** Records drawn from a dataset **

==============================

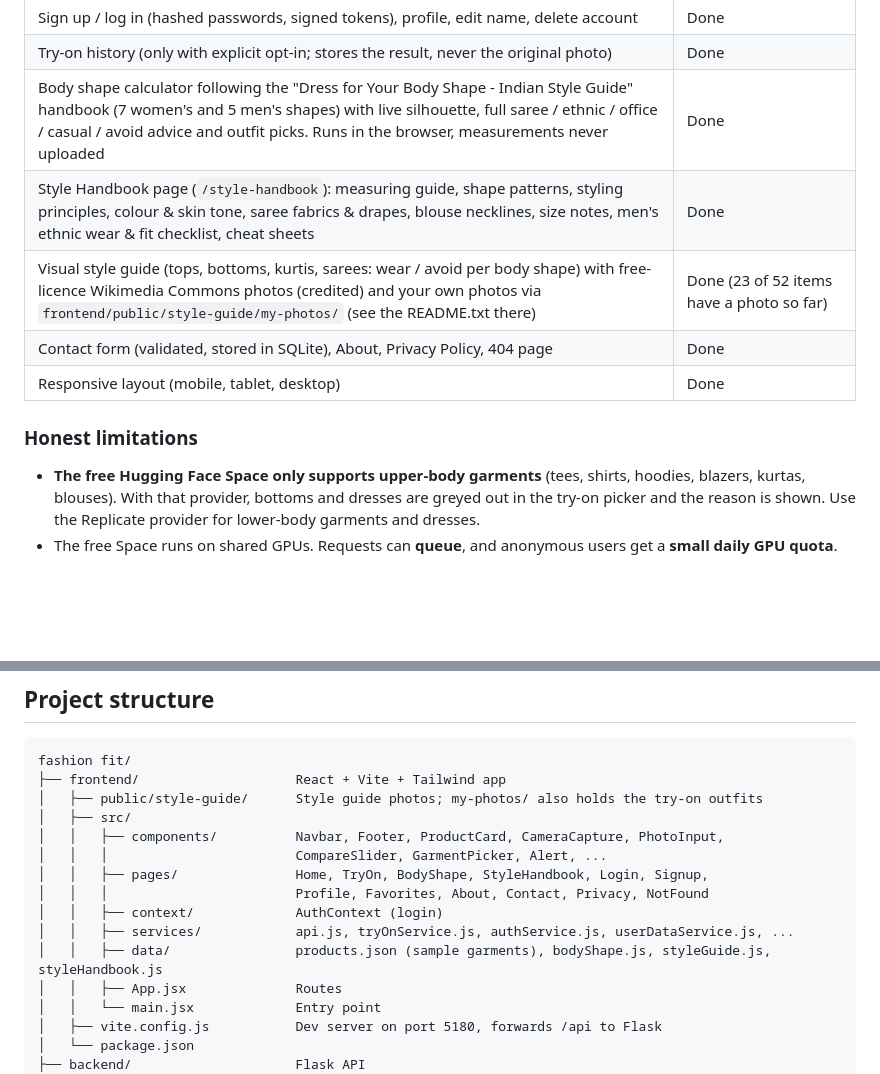
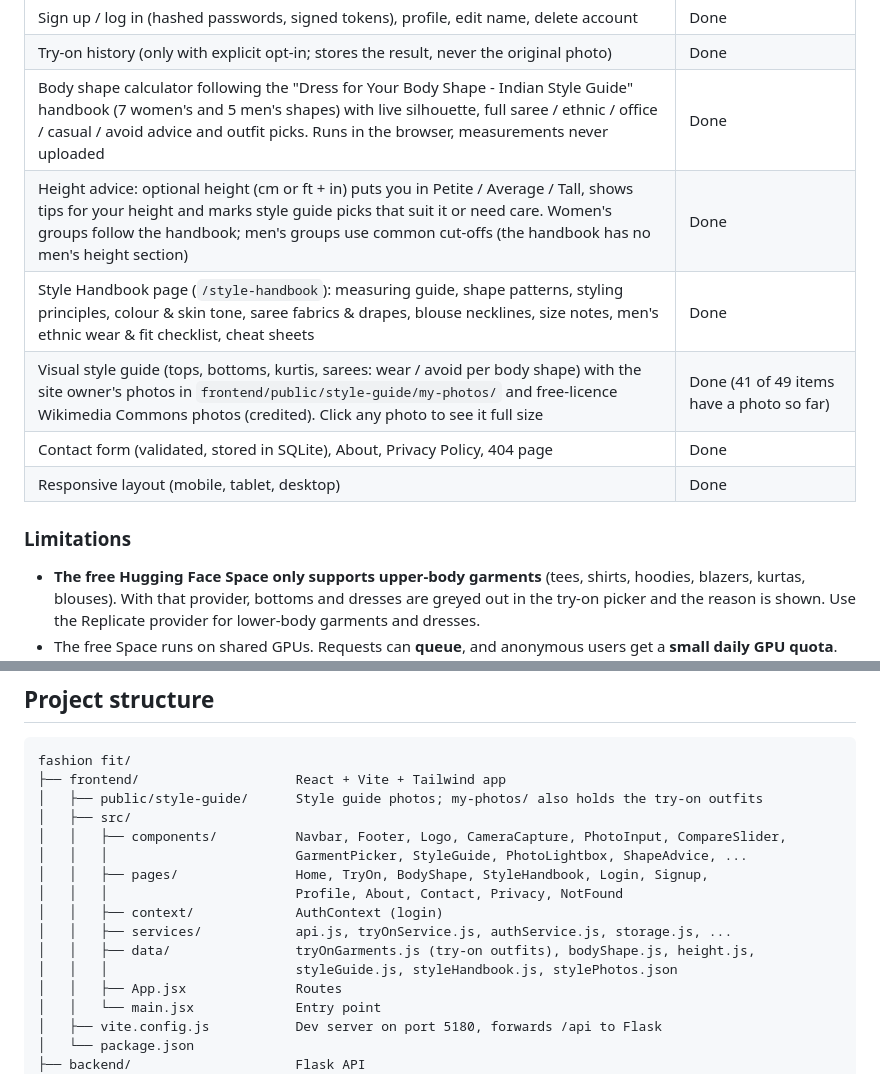
Before and after one commit to MadhaviSwami/FashionFit, a Markdown page: README.md, 2 parts joined by grey strips. Rendered like a GitHub page; blank space fills up the shorter version.

```diff
--- a/README.md
+++ b/README.md
@@ -25,12 +40,13 @@ one with your camera), pick an outfit, and see an **AI-generated** image of your
 | Sign up / log in (hashed passwords, signed tokens), profile, edit name, delete account | Done |
 | Try-on history (only with explicit opt-in; stores the result, never the original photo) | Done |
 | Body shape calculator following the "Dress for Your Body Shape - Indian Style Guide" handbook (7 women's and 5 men's shapes) with live silhouette, full saree / ethnic / office / casual / avoid advice and outfit picks. Runs in the browser, measurements never uploaded | Done |
+| Height advice: optional height (cm or ft + in) puts you in Petite / Average / Tall, shows tips for your height and marks style guide picks that suit it or need care. Women's groups follow the handbook; men's groups use common cut-offs (the handbook has no men's height section) | Done |
 | Style Handbook page (`/style-handbook`): measuring guide, shape patterns, styling principles, colour & skin tone, saree fabrics & drapes, blouse necklines, size notes, men's ethnic wear & fit checklist, cheat sheets | Done |
-| Visual style guide (tops, bottoms, kurtis, sarees: wear / avoid per body shape) with free-licence Wikimedia Commons photos (credited) and your own photos via `frontend/public/style-guide/my-photos/` (see the README.txt there) | Done (23 of 52 items have a photo so far) |
+| Visual style guide (tops, bottoms, kurtis, sarees: wear / avoid per body shape) with the site owner's photos in `frontend/public/style-guide/my-photos/` and free-licence Wikimedia Commons photos (credited). Click any photo to see it full size | Done (41 of 49 items have a photo so far) |
 | Contact form (validated, stored in SQLite), About, Privacy Policy, 404 page | Done |
 | Responsive layout (mobile, tablet, desktop) | Done |
 
-### Honest limitations
+### Limitations
 
 - **The free Hugging Face Space only supports upper-body garments** (tees, shirts, hoodies, blazers, kurtas,
   blouses). With that provider, bottoms and dresses are greyed out in the try-on picker and the reason is shown.
@@ -54,13 +70,14 @@ fashion fit/
 ├── frontend/                    React + Vite + Tailwind app
 │   ├── public/style-guide/      Style guide photos; my-photos/ also holds the try-on outfits
 │   ├── src/
-│   │   ├── components/          Navbar, Footer, ProductCard, CameraCapture, PhotoInput,
-│   │   │                        CompareSlider, GarmentPicker, Alert, ...
+│   │   ├── components/          Navbar, Footer, Logo, CameraCapture, PhotoInput, CompareSlider,
+│   │   │                        GarmentPicker, StyleGuide, PhotoLightbox, ShapeAdvice, ...
 │   │   ├── pages/               Home, TryOn, BodyShape, StyleHandbook, Login, Signup,
-│   │   │                        Profile, Favorites, About, Contact, Privacy, NotFound
+│   │   │                        Profile, About, Contact, Privacy, NotFound
 │   │   ├── context/             AuthContext (login)
-│   │   ├── services/            api.js, tryOnService.js, authService.js, userDataService.js, ...
-│   │   ├── data/                products.json (sample garments), bodyShape.js, styleGuide.js, styleHandbook.js
+│   │   ├── services/            api.js, tryOnService.js, authService.js, storage.js, ...
+│   │   ├── data/                tryOnGarments.js (try-on outfits), bodyShape.js, height.js,
+│   │   │                        styleGuide.js, styleHandbook.js, stylePhotos.json
 │   │   ├── App.jsx              Routes
 │   │   └── main.jsx             Entry point
 │   ├── vite.config.js           Dev server on port 5180, forwards /api to Flask
```
Also changed, not shown: other parts of README.md (+22 -7 lines), docs/screenshots/body-shape.png (added), docs/screenshots/home.png (added), docs/screenshots/mobile.png (added), docs/screenshots/style-guide.png (added), docs/screenshots/try-on.png (added).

==============================

** Assignment **
From the records above, how many lines include the word "Privacy"? Only the number is wanted.

** Solution to this exercise **
3